This is especially unfortunate for Hassan, since the reason he and players like Wells keep getting designated and claimed is because they’re on the fringes. A series of odd breaks from their routines over the course of a month or two might not sound like an insurmountable obstacle, but for a fringe player, it might make or break his career. Equally problematic, as Hassan points out elsewhere in MacPherson’s article, is the fact that a player in his position must perform well immediately after being claimed, or risk being designated for assignment again.
At its best, the waiver system allows fringe players to find situations for which they’re best suited. A good recent example is that of Stolmy Pimentel, an out-of-options reliever who couldn’t break camp with the Pirates but got claimed by the Rangers, who had greater flexibility in their bullpen than Pittsburgh did. Pimentel has mostly performed well in Texas so far.
At its worst, though, the system is disruptive, and one potential problem is that a team can claim players it has no intention of using on its big-league roster and essentially take a free shot at trying to sneak them through waivers again and use them as minor-league depth. That might have been what the Blue Jays were trying to do with Wells and several other players during that period, and we might be seeing it again with, say, the Dodgers’ recent claims and immediate outrights longtime Reds farmhands Daniel Corcino and Ryan Dennick. The possibility of outrighting Hassan was surely at least part of the reason Hassan got claimed so many times. If it was, the teams who claimed him were behaving rationally, given the rules currently in place. They claimed him and tried to sneak him through waivers; as long as they didn’t mind him occupying a roster spot for a few days or weeks, they didn’t lose anything as a result of having claimed him, and were no worse for wear when their attempts to sneak him through waivers didn’t work.

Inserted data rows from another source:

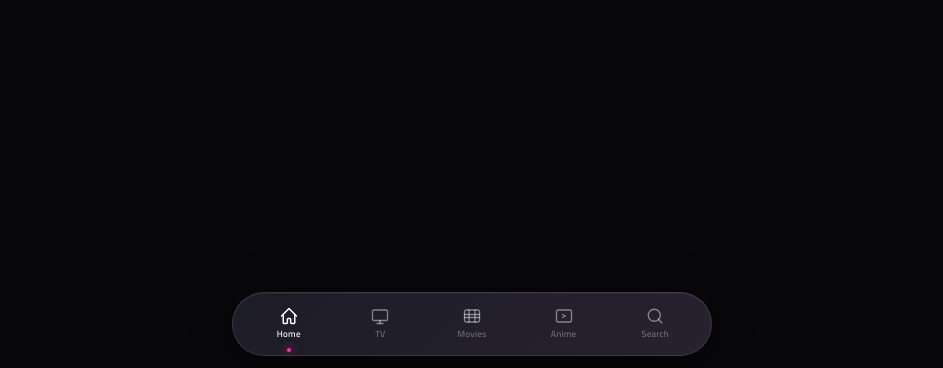
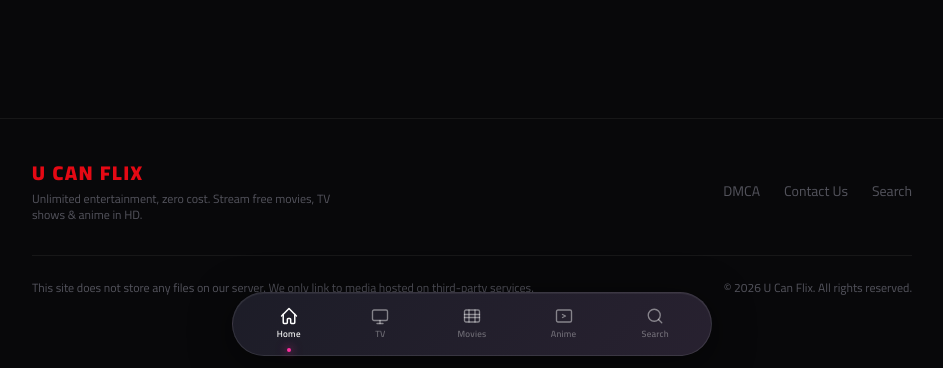
Before and after one commit to 0x0Megasus/u-can-flix, a Next.js app: page / in a window 1280 px wide. Shown: the part 432-800 px from the top of the page, without its empty margins (168-1111 px from the left). Built offline with nearby package versions, Linux system fonts and the light colour scheme; no server answers; a web font is replaced by a local one.

Commit message:
Remove ads from AppShell

```diff
--- a/src/_components/AppShell.js
+++ b/src/_components/AppShell.js
@@ -3,7 +3,6 @@
 import Footer from './Footer'
 import BottomNav from './BottomNav'
 import LoadingBar from './LoadingBar'
-import AdBanner from './AdBanner'
 
 export default function AppShell({ children }) {
   const pathname = usePathname()
@@ -15,7 +14,6 @@
       <main className="flex-1 px-4 sm:px-10 lg:px-[200px] pb-[80px] md:pb-0">
         {children}
       </main>
-      <AdBanner />
       {!isWatchPage && <Footer />}
       <BottomNav />
     </div>
```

In my 2013 post, I suggested that a team claiming a player should have keep him on its 40-man roster for 30 days before designating him again. That would have been an improvement over the current system, but upon reflection, it might not have given teams an appropriate amount of flexibility, since injuries can crop up at any time and force teams to change their plans.
An alternate possibility, then, might be to make every player designated for assignment eligible for free agency if he has previously been claimed in a specified time frame — say, the last 60 days. Such a player could also again receive the right to opt for free agency if he’s outrighted as a result of that DFA, even if he’s being outrighted for the first time. That would free the player to sign wherever he liked, as quickly as he liked, and allow him to find the situation and contract that fit him best. It would also disincentivize the practice of claiming a player purely to try to sneak him into the minors.